Finding your car is gone, when you return to a parking spot is every driver’s worst fear. According to the National Insurance Crime Bureau (NICB), auto theft appears to have increased considerably in 2020 ending a two-year trend of decreasing auto thefts. In 2021, car theft is still one of the most common crimes throughout the country. Do you know what to do if your car is stolen? Here are some major steps to take to ensure that you reported a stolen car to your local authorities and insurance provider correctly.
What to do immediately after your car is stolen
One of the first steps you should take is to report the theft as soon as you can. The sooner you report the theft to the police, the sooner they can start tracking it — and the sooner you’ll have a police report to send to your insurance carrier. When filling out a report, you’ll have to provide some basic information about your car including the make and model, license plate number, your vehicle identification number (VIN), and any details you can provide about any installed GPS or tracking system. Typically, auto insurance covers theft depending on the specifics of the policy. Regardless of your coverage, you should report a stolen car to your insurance provider as well. There is a high probability that a VIN number decoder will be used to find out more details about the car.
What is the probability of getting a stolen car returned?
While about 20% of stolen cars are returned nationwide, the odds of getting your car back vary widely from region to region.

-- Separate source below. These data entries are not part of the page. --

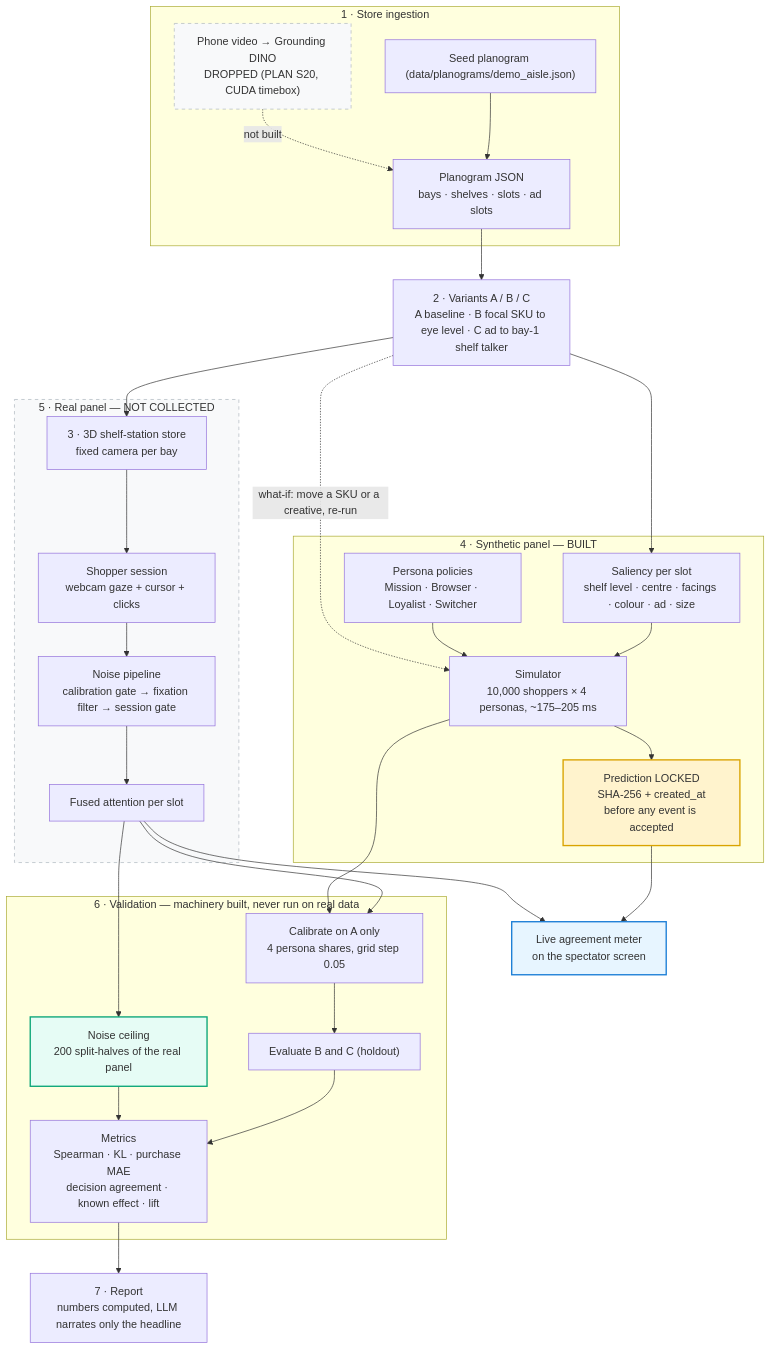
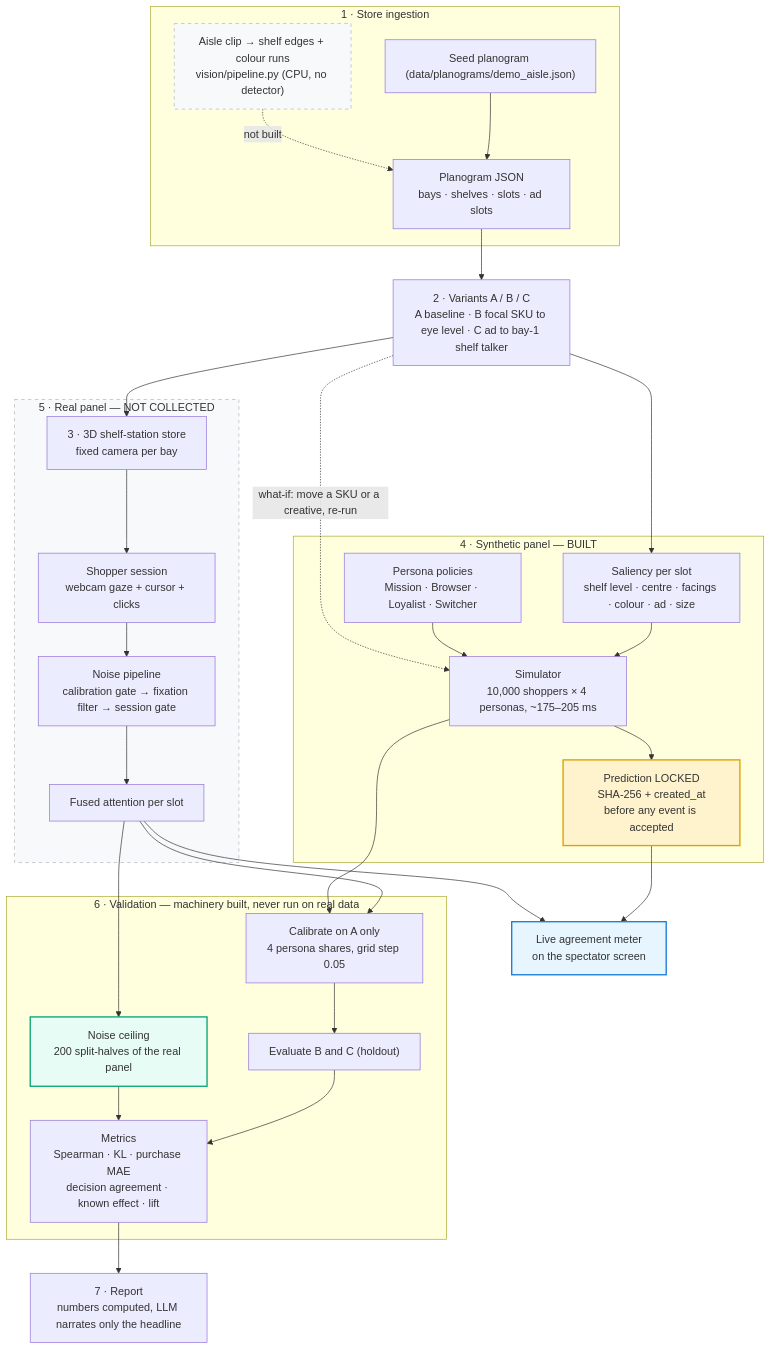
One commit to vinothcoderofficial-ai/ai-persona-panel changed the diagram in README.md. Above: the diagram before and after it, drawn with Mermaid. The commit also changed other lines of this file, not shown here.

````diff
--- a/README.md
+++ b/README.md
@@ -55,48 +55,48 @@
 ```mermaid
 flowchart TD
     subgraph IN["1 · Store ingestion"]
         MAN["Seed planogram (data/planograms/demo_aisle.json)"]
-        DET["Phone video → Grounding DINO<br/>DROPPED (PLAN S20, CUDA timebox)"]
+        DET["Aisle clip → shelf edges + colour runs<br/>vision/pipeline.py (CPU, no detector)"]
         MAN --> PG["Planogram JSON<br/>bays · shelves · slots · ad slots"]
         DET -. not built .-> PG
     end
 
     PG --> VAR["2 · Variants A / B / C<br/>A baseline · B focal SKU to eye level · C ad to bay-1 shelf talker"]
 
     VAR --> STORE["3 · 3D shelf-station store<br/>fixed camera per bay"]
     VAR --> SAL["Saliency per slot<br/>shelf level · centre · facings · colour · ad · size"]
 
     subgraph SYN["4 · Synthetic panel — BUILT"]
         POL["Persona policies<br/>Mission · Browser · Loyalist · Switcher"]
         SAL --> SIM["Simulator<br/>10,000 shoppers × 4 personas, ~175–205 ms"]
         POL --> SIM
         SIM --> LOCK["Prediction LOCKED<br/>SHA-256 + created_at<br/>before any event is accepted"]
     end
 
     subgraph REAL["5 · Real panel — NOT COLLECTED"]
         STORE --> SESS["Shopper session<br/>webcam gaze + cursor + clicks"]
         SESS --> NOISE["Noise pipeline<br/>calibration gate → fixation filter → session gate"]
         NOISE --> FUSE["Fused attention per slot"]
     end
 
     LOCK --> LIVE["Live agreement meter<br/>on the spectator screen"]
     FUSE --> LIVE
 
     subgraph VAL["6 · Validation — machinery built, never run on real data"]
         FUSE --> CAL["Calibrate on A only<br/>4 persona shares, grid step 0.05"]
         SIM --> CAL
         CAL --> HOLD["Evaluate B and C (holdout)"]
         FUSE --> NC["Noise ceiling<br/>200 split-halves of the real panel"]
         HOLD --> MET["Metrics<br/>Spearman · KL · purchase MAE<br/>decision agreement · known effect · lift"]
         NC --> MET
     end
 
     MET --> REP["7 · Report<br/>numbers computed, LLM narrates only the headline"]
     VAR -. "what-if: move a SKU or a creative, re-run" .-> SIM
 
     style LOCK fill:#fff3cd,stroke:#d9a300,stroke-width:2px
     style LIVE fill:#e7f5ff,stroke:#1c7ed6,stroke-width:2px
     style NC fill:#e6fcf5,stroke:#0ca678,stroke-width:2px
     style REAL fill:#f8f9fa,stroke:#adb5bd,stroke-dasharray: 5 5
     style DET fill:#f8f9fa,stroke:#adb5bd,stroke-dasharray: 5 5
 ```
````
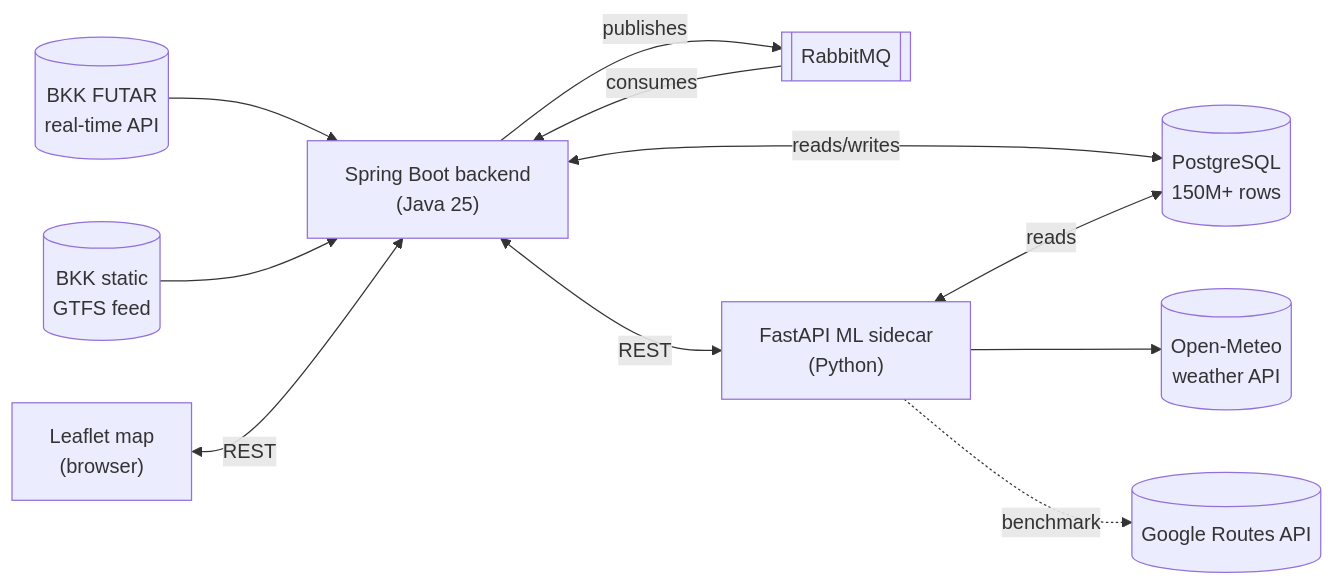
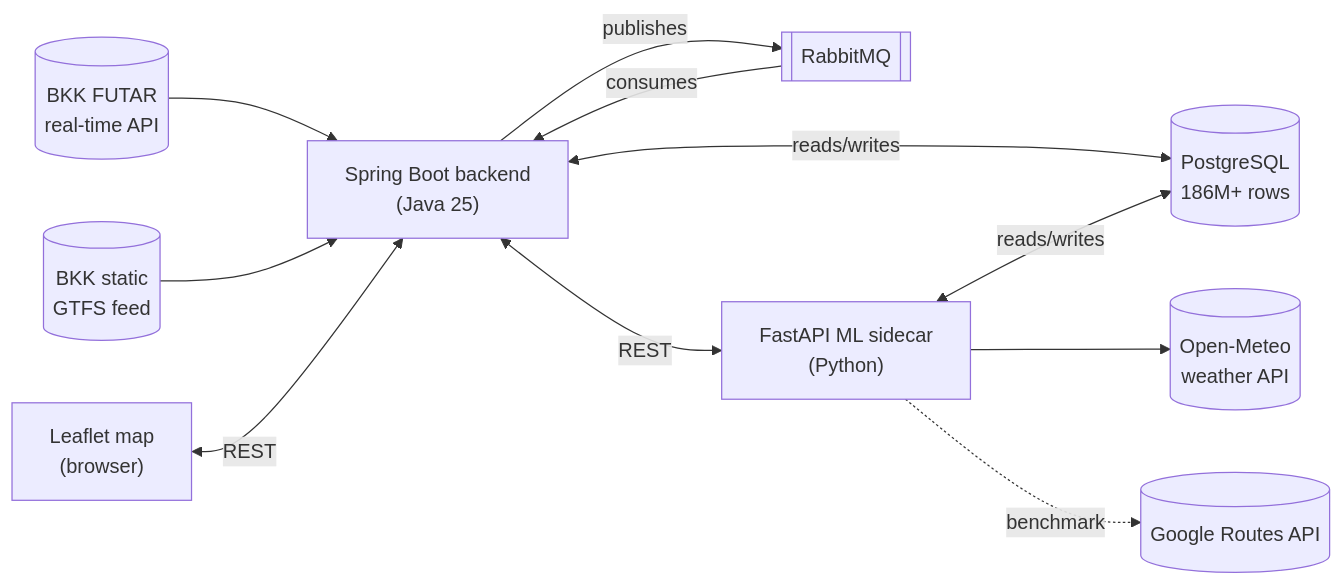
The diagram in README.md (ilkericoz/bkk-transit-app), drawn with Mermaid before and after one commit. The commit also changed other lines of this file, not shown here.

````diff
--- a/README.md
+++ b/README.md
@@ -28,13 +28,13 @@
 ```mermaid
 flowchart LR
     BKK[("BKK FUTAR\nreal-time API")] --> Java
     GTFS[("BKK static\nGTFS feed")] --> Java
     Java["Spring Boot backend\n(Java 25)"] -->|publishes| MQ[["RabbitMQ"]]
     MQ -->|consumes| Java
-    Java <-->|reads/writes| PG[("PostgreSQL\n150M+ rows")]
+    Java <-->|reads/writes| PG[("PostgreSQL\n186M+ rows")]
     Java <-->|REST| Sidecar["FastAPI ML sidecar\n(Python)"]
-    Sidecar <-->|reads| PG
+    Sidecar <-->|reads/writes| PG
     Sidecar --> Weather[("Open-Meteo\nweather API")]
     Sidecar -.benchmark.-> Google[("Google Routes API")]
     Browser["Leaflet map\n(browser)"] <-->|REST| Java
 ```
````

Drivers in the Midwest are the most likely to see their cars again, with 24% of cars being returned. Meanwhile, only 15% of the cars in the Northeast are returned to their owners. However, if you have a “smart” car connected to wifi, either through a built-in system or a device you installed, that may increase your chances of finding the car. Teslas, for example, which have an app-accessible tracking tool, have an extremely high recovery rate throughout the U.S.
Does auto insurance cover theft?
Depending on your insurance, your policy may cover theft. Optionally, if you have a home, renters, or condo insurance, you may also be covered for any items that were in your vehicle when it was stolen. Typically, insurers don’t reimburse for the full amount. They pay out what’s called the actual cash value, which is likely less than what you paid for the car. This can be a problem if you lease your car or owe money on it. For that reason, there are some extra coverages that could help you to make up the difference. You can use gap insurance or replacement cost coverage. For example, gap insurance is an additional type of coverage that will pay out the difference between the ACV and whatever you still owe on a lease or a loan.
What if your car is missing but not actually stolen?
If you parked illegally, owe money on parking tickets, or have some other violations, it’s possible that your car was towed to an impound lot. Before filing a police report, check to see if your car was impounded with a ClearVin report. Also, depending on where you are, your city or town may have a hotline or an online tool that will let you look up if they towed a vehicle if you have the license plate number, and give you instructions to retrieve it.
Even if your stolen vehicle is returned, unfortunately, it doesn’t mean all your problems are solved. Most likely, it won’t come back in the same condition. If whoever stole the car didn’t strip it for parts, they may have trashed the interior. Once it’s recovered always give your car a thorough, careful check, including a car VIN lookup, to ensure that nothing dangerous or illegal has been left inside.